Change detection data
+++++

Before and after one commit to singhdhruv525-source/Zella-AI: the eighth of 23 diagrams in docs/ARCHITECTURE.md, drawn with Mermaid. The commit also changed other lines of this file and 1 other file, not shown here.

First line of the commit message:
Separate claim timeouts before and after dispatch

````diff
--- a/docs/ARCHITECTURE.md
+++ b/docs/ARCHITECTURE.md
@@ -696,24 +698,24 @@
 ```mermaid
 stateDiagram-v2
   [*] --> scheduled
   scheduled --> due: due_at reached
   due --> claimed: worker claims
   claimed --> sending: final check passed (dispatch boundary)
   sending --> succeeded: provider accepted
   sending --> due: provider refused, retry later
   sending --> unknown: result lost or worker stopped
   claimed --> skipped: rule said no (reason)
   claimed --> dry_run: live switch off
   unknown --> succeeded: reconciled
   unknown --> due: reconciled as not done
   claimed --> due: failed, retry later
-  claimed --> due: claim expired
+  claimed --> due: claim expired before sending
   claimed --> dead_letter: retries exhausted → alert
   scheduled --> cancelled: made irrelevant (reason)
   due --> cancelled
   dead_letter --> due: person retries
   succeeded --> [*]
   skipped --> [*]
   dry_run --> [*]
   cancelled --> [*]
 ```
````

+++++

What you have to do
Respond with the exact lines running from the one that contains "dead_letter --> due: person retries" through the last line of the data above, and no other lines.

Written answer
   dead_letter --> due: person retries
   succeeded --> [*]
   skipped --> [*]
   dry_run --> [*]
   cancelled --> [*]
 ```
````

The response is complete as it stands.